* Revision comparison data:
******

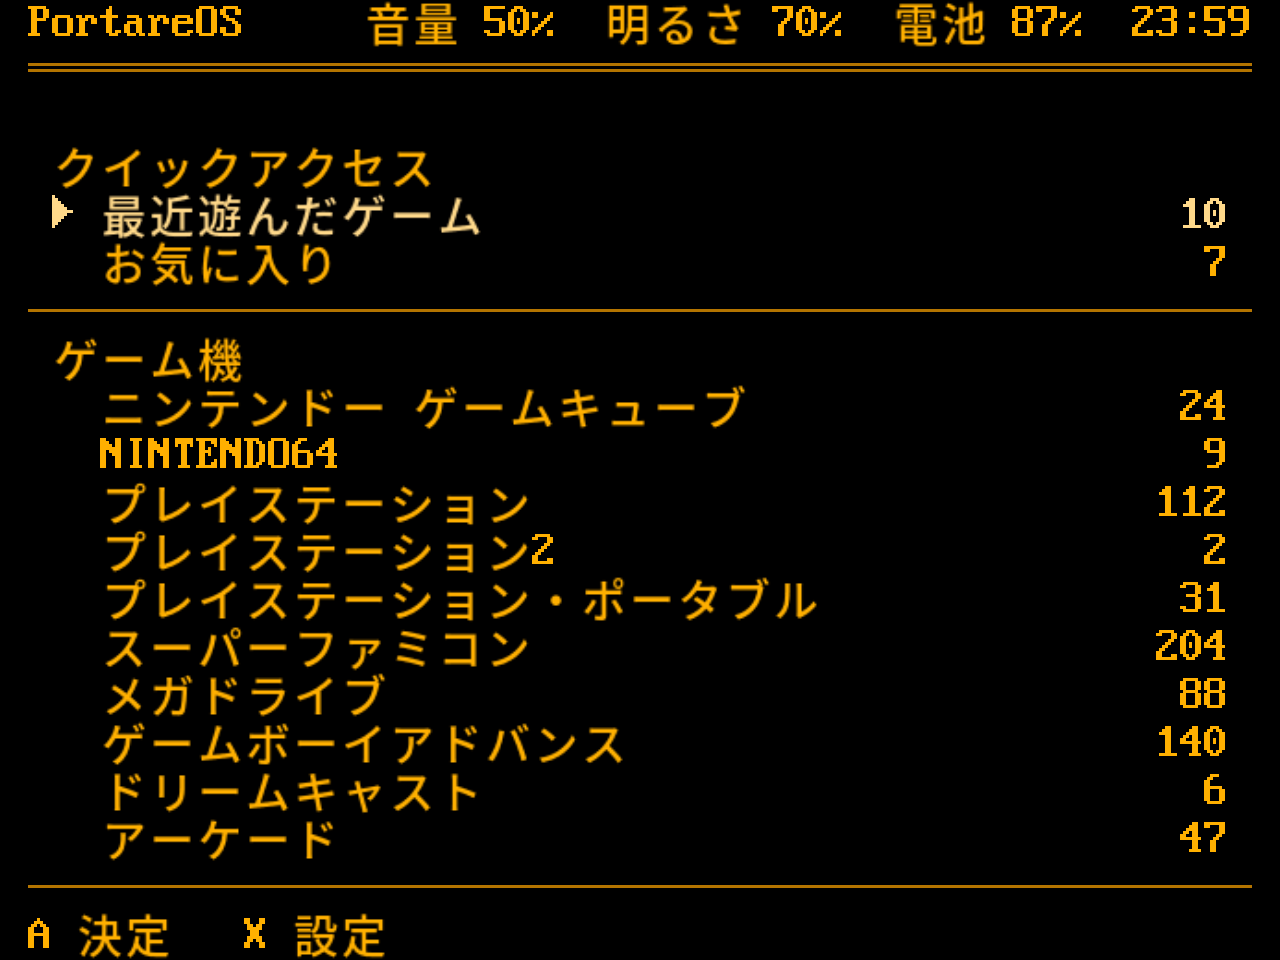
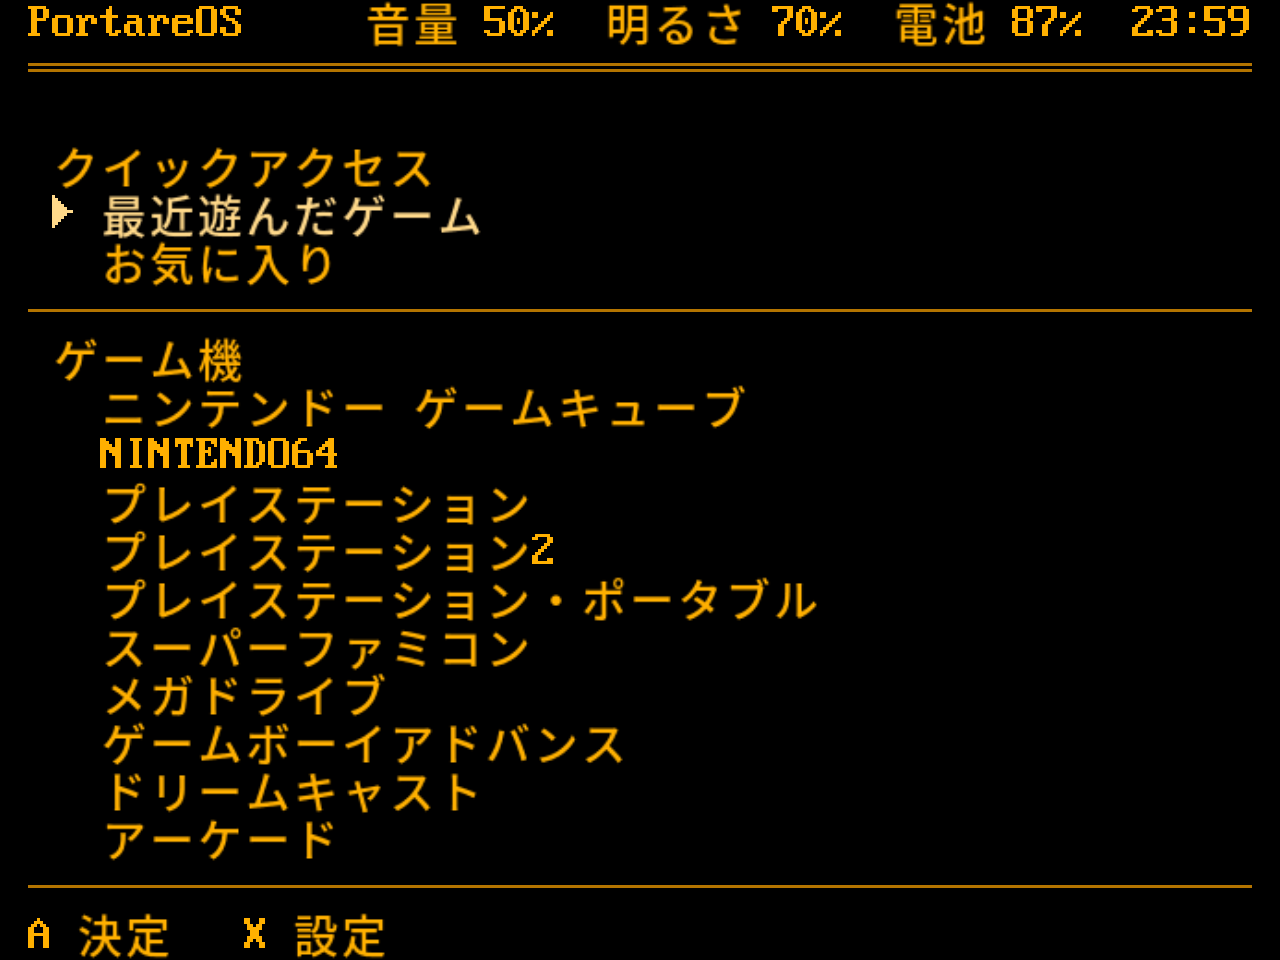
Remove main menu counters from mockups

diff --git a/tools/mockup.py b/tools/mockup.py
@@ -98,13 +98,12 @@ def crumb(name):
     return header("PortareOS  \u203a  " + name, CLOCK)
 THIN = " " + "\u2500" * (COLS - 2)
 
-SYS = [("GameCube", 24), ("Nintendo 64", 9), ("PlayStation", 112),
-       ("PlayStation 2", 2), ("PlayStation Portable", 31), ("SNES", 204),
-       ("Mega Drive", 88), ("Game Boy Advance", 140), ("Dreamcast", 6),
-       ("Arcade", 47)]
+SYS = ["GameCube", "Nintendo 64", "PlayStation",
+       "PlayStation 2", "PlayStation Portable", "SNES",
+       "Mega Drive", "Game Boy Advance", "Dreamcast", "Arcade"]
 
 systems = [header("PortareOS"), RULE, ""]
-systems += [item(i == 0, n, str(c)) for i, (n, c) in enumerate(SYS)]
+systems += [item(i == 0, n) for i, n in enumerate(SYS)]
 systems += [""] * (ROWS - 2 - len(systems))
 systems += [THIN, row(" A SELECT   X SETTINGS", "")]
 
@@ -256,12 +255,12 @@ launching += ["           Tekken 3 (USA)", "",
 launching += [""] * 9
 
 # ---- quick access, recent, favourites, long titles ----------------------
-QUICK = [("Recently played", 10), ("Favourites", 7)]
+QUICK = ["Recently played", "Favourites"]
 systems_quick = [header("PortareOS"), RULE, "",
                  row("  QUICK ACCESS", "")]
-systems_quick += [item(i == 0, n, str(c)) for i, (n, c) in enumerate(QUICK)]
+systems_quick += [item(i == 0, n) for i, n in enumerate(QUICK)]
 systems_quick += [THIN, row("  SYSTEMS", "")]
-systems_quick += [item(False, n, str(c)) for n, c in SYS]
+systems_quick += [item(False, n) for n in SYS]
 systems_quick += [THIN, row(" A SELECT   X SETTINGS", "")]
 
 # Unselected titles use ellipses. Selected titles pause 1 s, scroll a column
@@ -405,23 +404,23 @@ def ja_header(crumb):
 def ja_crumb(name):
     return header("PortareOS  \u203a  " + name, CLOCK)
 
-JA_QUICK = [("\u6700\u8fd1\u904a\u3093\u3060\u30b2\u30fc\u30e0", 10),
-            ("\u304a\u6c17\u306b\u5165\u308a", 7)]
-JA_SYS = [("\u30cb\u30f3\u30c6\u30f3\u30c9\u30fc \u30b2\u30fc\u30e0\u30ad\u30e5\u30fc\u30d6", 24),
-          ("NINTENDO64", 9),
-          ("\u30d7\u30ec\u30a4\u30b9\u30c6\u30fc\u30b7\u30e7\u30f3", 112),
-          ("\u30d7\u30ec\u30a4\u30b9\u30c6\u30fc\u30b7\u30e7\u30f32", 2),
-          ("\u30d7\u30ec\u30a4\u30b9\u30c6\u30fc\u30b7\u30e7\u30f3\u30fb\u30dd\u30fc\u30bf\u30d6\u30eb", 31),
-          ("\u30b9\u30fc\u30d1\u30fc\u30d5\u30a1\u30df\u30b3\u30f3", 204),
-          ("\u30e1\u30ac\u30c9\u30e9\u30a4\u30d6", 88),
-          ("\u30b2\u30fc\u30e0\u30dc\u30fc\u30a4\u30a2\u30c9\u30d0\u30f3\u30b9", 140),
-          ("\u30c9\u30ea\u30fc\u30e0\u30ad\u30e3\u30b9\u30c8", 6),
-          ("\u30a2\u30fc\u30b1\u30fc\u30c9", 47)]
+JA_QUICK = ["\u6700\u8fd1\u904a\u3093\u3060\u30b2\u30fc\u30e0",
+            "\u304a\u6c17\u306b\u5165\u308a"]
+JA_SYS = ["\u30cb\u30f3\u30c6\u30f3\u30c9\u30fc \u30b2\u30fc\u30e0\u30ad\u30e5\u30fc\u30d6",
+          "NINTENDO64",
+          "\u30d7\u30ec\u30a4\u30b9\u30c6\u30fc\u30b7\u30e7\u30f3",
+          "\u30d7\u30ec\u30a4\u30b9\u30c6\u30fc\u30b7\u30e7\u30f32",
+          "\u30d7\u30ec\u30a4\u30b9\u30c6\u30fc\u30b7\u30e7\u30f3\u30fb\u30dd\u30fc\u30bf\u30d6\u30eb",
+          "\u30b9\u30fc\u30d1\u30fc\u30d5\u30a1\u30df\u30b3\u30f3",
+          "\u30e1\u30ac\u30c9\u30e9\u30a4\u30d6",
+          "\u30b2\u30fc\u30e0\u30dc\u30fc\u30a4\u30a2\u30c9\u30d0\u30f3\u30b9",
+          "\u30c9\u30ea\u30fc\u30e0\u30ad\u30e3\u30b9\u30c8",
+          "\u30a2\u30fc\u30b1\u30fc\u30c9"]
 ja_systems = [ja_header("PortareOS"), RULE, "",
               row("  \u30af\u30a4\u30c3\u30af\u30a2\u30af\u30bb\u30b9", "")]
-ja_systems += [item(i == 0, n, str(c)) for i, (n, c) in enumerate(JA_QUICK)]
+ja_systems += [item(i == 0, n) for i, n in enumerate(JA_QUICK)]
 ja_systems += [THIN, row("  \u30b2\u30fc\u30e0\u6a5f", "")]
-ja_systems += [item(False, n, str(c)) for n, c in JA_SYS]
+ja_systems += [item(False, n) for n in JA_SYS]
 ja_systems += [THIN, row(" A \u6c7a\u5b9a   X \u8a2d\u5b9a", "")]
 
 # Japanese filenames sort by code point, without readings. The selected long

******

* TASK: Nothing from before the line containing "n in JA_SYS]" should appear; copy that line and each one after it through the last line of the entries, exactly.

* ANSWER BELOW:
+ja_systems += [item(False, n) for n in JA_SYS]
 ja_systems += [THIN, row(" A \u6c7a\u5b9a   X \u8a2d\u5b9a", "")]
 
 # Japanese filenames sort by code point, without readings. The selected long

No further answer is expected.